START Data shown
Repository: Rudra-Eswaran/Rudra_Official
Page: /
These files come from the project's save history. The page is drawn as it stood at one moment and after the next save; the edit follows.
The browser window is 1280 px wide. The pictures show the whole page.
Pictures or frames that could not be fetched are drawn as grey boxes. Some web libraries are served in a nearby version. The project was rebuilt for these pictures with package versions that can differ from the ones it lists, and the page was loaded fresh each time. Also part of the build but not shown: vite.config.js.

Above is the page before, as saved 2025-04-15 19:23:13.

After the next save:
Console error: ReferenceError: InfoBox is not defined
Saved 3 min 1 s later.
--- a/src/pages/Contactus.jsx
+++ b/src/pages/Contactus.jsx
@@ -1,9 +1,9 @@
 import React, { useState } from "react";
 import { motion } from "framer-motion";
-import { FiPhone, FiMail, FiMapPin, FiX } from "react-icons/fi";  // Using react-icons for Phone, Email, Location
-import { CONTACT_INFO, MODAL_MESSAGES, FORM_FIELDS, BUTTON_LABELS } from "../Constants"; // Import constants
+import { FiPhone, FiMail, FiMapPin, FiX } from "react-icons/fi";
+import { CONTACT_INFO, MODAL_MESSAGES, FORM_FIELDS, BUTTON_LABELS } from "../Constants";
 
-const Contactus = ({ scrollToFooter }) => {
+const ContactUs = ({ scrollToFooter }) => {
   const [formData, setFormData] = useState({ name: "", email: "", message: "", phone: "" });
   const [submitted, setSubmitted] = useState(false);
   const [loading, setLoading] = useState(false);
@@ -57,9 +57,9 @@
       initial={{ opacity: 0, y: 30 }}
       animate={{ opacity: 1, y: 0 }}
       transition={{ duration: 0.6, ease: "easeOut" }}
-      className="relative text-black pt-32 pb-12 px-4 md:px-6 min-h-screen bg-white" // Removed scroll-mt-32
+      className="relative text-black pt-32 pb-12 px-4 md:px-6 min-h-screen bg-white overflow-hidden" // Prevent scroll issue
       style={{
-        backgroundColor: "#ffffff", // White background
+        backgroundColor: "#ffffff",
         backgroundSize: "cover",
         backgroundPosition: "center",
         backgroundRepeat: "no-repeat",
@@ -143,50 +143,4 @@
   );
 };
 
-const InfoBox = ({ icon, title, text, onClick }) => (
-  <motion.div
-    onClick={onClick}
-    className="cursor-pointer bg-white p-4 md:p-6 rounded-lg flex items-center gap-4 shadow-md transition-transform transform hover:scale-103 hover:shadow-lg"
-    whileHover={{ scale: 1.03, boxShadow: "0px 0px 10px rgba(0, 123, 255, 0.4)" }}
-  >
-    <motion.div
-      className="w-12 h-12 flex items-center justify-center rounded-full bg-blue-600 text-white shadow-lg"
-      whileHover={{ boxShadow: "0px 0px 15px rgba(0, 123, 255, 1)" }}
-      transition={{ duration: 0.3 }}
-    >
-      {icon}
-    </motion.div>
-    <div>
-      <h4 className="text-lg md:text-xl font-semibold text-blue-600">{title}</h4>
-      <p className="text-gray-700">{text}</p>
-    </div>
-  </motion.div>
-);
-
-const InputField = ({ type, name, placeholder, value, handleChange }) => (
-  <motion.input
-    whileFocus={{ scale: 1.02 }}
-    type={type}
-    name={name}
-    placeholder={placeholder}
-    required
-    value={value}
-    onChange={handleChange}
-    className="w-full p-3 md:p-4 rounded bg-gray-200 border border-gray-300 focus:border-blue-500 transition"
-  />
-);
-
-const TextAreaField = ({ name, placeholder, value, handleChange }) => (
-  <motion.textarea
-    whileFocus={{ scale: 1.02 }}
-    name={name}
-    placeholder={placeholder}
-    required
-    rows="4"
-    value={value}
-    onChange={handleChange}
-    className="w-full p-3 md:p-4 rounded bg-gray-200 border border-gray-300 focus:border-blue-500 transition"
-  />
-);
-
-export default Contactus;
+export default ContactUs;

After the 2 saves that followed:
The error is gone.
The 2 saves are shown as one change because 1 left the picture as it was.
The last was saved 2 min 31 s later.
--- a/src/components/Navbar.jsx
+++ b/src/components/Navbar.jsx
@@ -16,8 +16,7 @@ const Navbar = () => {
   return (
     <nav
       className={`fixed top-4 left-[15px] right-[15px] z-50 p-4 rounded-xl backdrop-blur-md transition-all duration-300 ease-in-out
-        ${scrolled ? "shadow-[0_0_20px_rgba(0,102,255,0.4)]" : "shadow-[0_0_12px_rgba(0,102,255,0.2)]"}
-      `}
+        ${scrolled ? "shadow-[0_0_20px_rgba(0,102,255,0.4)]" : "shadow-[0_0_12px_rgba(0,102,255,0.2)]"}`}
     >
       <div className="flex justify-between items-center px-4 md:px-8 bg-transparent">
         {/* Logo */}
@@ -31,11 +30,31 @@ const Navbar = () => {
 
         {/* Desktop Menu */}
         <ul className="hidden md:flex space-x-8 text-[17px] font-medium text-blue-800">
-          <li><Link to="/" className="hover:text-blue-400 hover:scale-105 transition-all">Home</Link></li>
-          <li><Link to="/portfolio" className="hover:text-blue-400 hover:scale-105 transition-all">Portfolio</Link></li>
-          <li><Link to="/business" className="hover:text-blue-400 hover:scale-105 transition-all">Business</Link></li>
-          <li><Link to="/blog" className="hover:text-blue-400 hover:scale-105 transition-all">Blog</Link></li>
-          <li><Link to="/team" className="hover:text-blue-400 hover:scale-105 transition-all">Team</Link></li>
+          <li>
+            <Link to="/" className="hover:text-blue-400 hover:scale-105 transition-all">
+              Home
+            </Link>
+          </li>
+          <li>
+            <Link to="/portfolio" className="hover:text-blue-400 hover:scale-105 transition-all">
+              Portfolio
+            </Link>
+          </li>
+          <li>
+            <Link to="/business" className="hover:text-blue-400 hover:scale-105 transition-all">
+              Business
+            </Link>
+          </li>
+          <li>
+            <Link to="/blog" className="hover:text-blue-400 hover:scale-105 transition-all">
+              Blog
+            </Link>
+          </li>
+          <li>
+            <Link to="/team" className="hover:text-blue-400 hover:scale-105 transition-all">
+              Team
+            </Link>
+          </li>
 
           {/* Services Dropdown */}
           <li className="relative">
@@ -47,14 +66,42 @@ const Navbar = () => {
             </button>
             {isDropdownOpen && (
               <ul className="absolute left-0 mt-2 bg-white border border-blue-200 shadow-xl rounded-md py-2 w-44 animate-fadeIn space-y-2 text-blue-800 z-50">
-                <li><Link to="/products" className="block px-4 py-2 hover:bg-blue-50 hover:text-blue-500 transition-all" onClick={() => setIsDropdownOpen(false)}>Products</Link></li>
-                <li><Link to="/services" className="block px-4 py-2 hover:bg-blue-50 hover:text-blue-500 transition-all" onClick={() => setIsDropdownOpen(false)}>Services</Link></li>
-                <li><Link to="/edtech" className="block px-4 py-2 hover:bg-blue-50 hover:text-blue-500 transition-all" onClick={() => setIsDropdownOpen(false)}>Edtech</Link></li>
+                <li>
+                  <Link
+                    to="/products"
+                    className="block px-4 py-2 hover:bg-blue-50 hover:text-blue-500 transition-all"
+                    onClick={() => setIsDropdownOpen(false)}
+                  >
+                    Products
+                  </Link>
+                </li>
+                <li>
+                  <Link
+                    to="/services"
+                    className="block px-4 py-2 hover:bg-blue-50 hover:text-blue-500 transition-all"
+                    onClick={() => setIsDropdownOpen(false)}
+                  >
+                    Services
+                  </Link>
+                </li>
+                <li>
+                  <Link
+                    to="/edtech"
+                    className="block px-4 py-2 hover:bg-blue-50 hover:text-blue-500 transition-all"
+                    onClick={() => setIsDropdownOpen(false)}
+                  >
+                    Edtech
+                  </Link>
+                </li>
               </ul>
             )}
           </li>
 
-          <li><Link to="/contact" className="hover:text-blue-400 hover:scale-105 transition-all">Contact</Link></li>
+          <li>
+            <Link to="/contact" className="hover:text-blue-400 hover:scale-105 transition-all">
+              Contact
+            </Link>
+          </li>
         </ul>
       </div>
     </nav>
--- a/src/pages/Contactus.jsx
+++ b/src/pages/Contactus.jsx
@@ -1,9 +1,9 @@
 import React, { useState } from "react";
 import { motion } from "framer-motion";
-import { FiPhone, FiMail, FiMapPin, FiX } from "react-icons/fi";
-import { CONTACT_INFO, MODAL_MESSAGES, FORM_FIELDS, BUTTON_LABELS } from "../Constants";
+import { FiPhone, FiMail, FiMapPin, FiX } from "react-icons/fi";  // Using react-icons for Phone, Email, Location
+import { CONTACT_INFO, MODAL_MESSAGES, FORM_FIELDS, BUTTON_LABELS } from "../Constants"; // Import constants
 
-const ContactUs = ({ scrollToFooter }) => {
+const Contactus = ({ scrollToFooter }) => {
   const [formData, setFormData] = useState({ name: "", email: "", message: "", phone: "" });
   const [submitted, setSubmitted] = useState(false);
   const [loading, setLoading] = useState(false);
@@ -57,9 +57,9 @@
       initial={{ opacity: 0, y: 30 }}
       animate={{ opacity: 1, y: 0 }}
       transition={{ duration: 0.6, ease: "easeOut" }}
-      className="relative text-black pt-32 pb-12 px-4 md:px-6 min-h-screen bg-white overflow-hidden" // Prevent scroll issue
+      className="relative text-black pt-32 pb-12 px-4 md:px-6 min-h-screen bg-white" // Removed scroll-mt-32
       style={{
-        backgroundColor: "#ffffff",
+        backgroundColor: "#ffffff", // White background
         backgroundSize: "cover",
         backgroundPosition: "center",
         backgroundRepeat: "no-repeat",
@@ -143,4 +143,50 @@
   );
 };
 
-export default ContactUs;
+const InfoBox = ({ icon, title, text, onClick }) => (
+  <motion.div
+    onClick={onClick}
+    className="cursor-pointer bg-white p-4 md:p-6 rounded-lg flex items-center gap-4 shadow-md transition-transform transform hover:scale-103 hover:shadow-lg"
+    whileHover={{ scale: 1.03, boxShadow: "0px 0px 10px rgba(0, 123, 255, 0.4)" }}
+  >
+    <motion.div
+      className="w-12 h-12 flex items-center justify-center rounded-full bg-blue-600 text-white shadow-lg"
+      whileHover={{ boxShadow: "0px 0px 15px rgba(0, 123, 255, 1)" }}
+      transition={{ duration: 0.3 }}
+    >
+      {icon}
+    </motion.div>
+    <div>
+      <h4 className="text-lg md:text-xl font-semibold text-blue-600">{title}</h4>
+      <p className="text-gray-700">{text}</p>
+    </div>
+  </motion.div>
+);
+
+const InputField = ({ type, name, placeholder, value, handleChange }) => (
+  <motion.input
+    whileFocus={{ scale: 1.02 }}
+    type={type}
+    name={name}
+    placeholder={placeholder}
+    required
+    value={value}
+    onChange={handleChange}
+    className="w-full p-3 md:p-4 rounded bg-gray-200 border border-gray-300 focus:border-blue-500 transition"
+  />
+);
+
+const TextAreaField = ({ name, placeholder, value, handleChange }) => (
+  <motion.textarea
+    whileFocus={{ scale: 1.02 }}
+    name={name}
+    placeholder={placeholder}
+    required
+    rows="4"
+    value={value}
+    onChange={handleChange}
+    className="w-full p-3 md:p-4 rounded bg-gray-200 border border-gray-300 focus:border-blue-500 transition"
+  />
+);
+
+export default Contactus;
END Data shown
▸ Directions for this task
Beginning at the first line of the records, give again each line exactly as written, ending with the line that contains "The browser window".

▸ Exercise solution
Repository: Rudra-Eswaran/Rudra_Official
Page: /
These files come from the project's save history. The page is drawn as it stood at one moment and after the next save; the edit follows.
The browser window is 1280 px wide. The pictures show the whole page.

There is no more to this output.